Some lines hold the string "프로그램". Copy all of them from the material that follows.
________
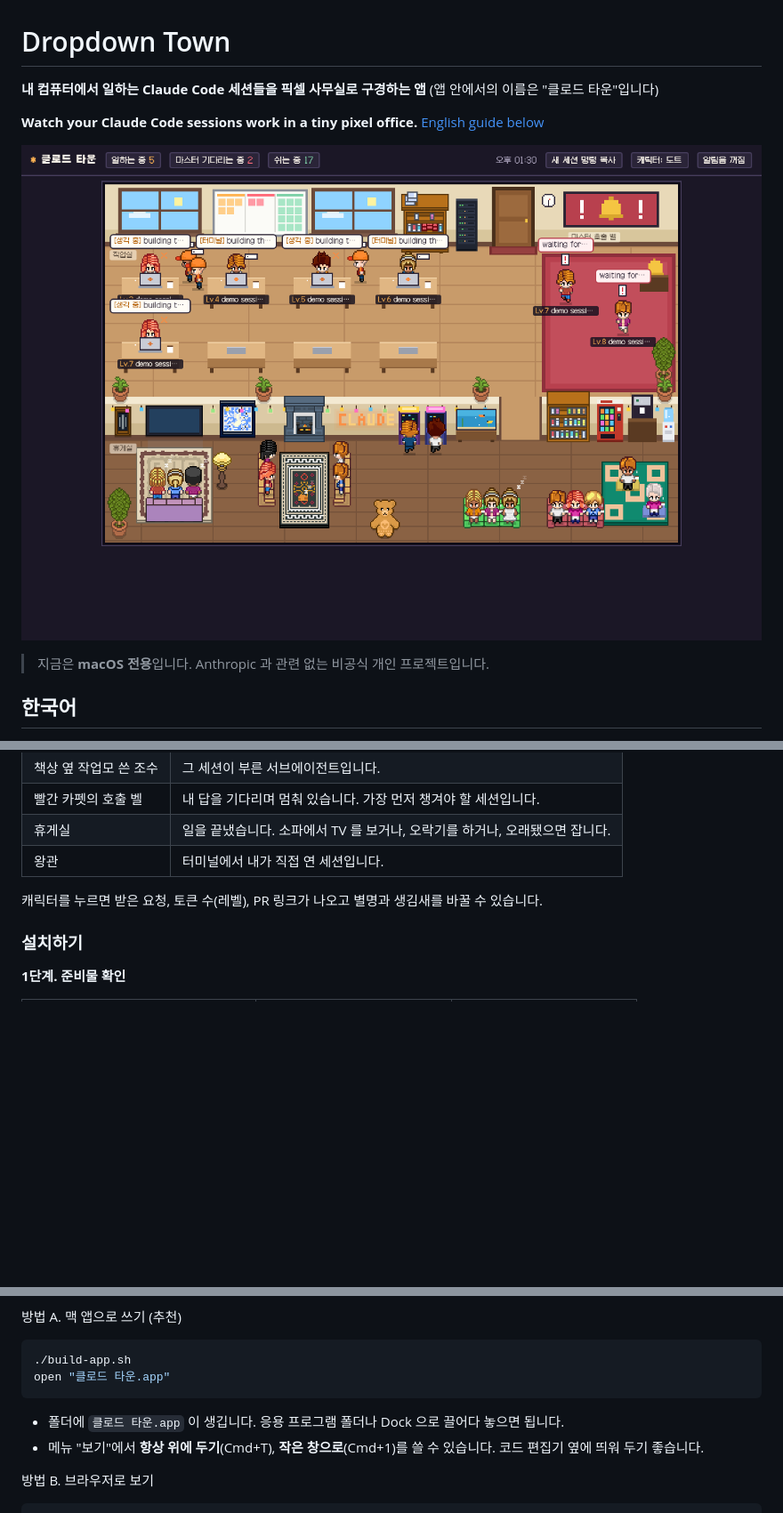
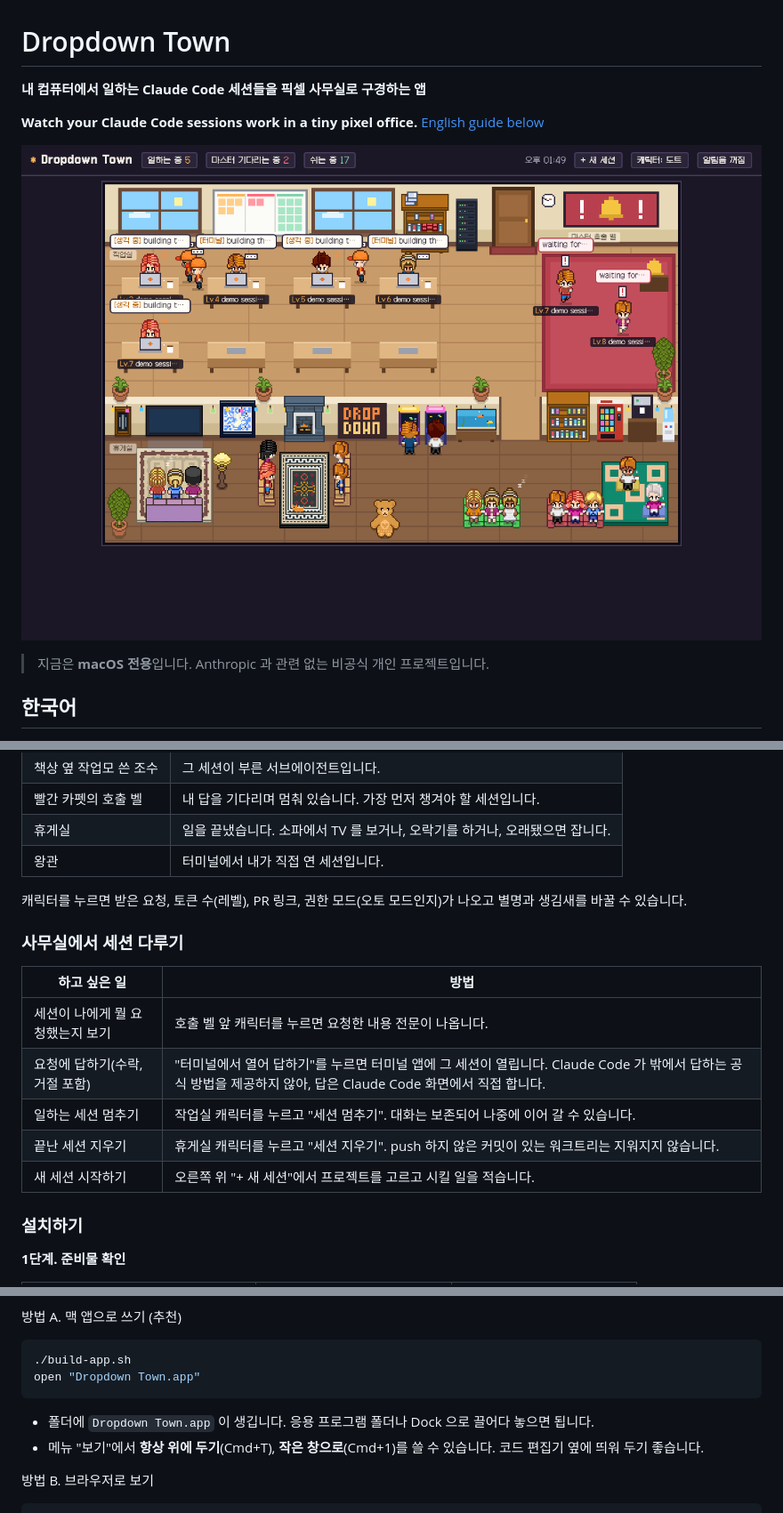
Before and after one commit to unknownstarter/dropdown-town, a Markdown page: README.md, 3 parts joined by grey strips. Shown at 89% size. Rendered like a GitHub page; pictures changed too: docs/screenshot.png; blank space fills up the shorter version.

Commit message:
feat: Dropdown Town 으로 이름 변경, 요청 내용과 권한 모드 표시, 세션 멈추기와 지우기와 새 세션, 시계 지연 수정

````diff
--- a/README.md
+++ b/README.md
@@ -1,6 +1,6 @@
 # Dropdown Town
 
-**내 컴퓨터에서 일하는 Claude Code 세션들을 픽셀 사무실로 구경하는 앱** (앱 안에서의 이름은 "클로드 타운"입니다)
+**내 컴퓨터에서 일하는 Claude Code 세션들을 픽셀 사무실로 구경하는 앱**
 
 **Watch your Claude Code sessions work in a tiny pixel office.** [English guide below](#english)
 
@@ -24,7 +24,17 @@ Claude Code 로 여러 세션을 동시에 돌리다 보면 누가 일하고 있
 | 휴게실 | 일을 끝냈습니다. 소파에서 TV 를 보거나, 오락기를 하거나, 오래됐으면 잡니다. |
 | 왕관 | 터미널에서 내가 직접 연 세션입니다. |
 
-캐릭터를 누르면 받은 요청, 토큰 수(레벨), PR 링크가 나오고 별명과 생김새를 바꿀 수 있습니다.
+캐릭터를 누르면 받은 요청, 토큰 수(레벨), PR 링크, 권한 모드(오토 모드인지)가 나오고 별명과 생김새를 바꿀 수 있습니다.
+
+### 사무실에서 세션 다루기
+
+| 하고 싶은 일 | 방법 |
+| --- | --- |
+| 세션이 나에게 뭘 요청했는지 보기 | 호출 벨 앞 캐릭터를 누르면 요청한 내용 전문이 나옵니다. |
+| 요청에 답하기(수락, 거절 포함) | "터미널에서 열어 답하기"를 누르면 터미널 앱에 그 세션이 열립니다. Claude Code 가 밖에서 답하는 공식 방법을 제공하지 않아, 답은 Claude Code 화면에서 직접 합니다. |
+| 일하는 세션 멈추기 | 작업실 캐릭터를 누르고 "세션 멈추기". 대화는 보존되어 나중에 이어 갈 수 있습니다. |
+| 끝난 세션 지우기 | 휴게실 캐릭터를 누르고 "세션 지우기". push 하지 않은 커밋이 있는 워크트리는 지워지지 않습니다. |
+| 새 세션 시작하기 | 오른쪽 위 "+ 새 세션"에서 프로젝트를 고르고 시킬 일을 적습니다. |
 
 
 ### 설치하기
@@ -53,10 +63,10 @@ cd dropdown-town
 
 ```bash
 ./build-app.sh
-open "클로드 타운.app"
+open "Dropdown Town.app"
 ```
 
-- 폴더에 `클로드 타운.app` 이 생깁니다. 응용 프로그램 폴더나 Dock 으로 끌어다 놓으면 됩니다.
+- 폴더에 `Dropdown Town.app` 이 생깁니다. 응용 프로그램 폴더나 Dock 으로 끌어다 놓으면 됩니다.
 - 메뉴 "보기"에서 **항상 위에 두기**(Cmd+T), **작은 창으로**(Cmd+1)를 쓸 수 있습니다. 코드 편집기 옆에 띄워 두기 좋습니다.
 
 방법 B. 브라우저로 보기
````
Also changed, not shown: other parts of README.md (+13 -7 lines), CONTRIBUTING.md (+2 -2 lines), 4 other files.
________
Written response:
-- 폴더에 `클로드 타운.app` 이 생깁니다. 응용 프로그램 폴더나 Dock 으로 끌어다 놓으면 됩니다.
+- 폴더에 `Dropdown Town.app` 이 생깁니다. 응용 프로그램 폴더나 Dock 으로 끌어다 놓으면 됩니다.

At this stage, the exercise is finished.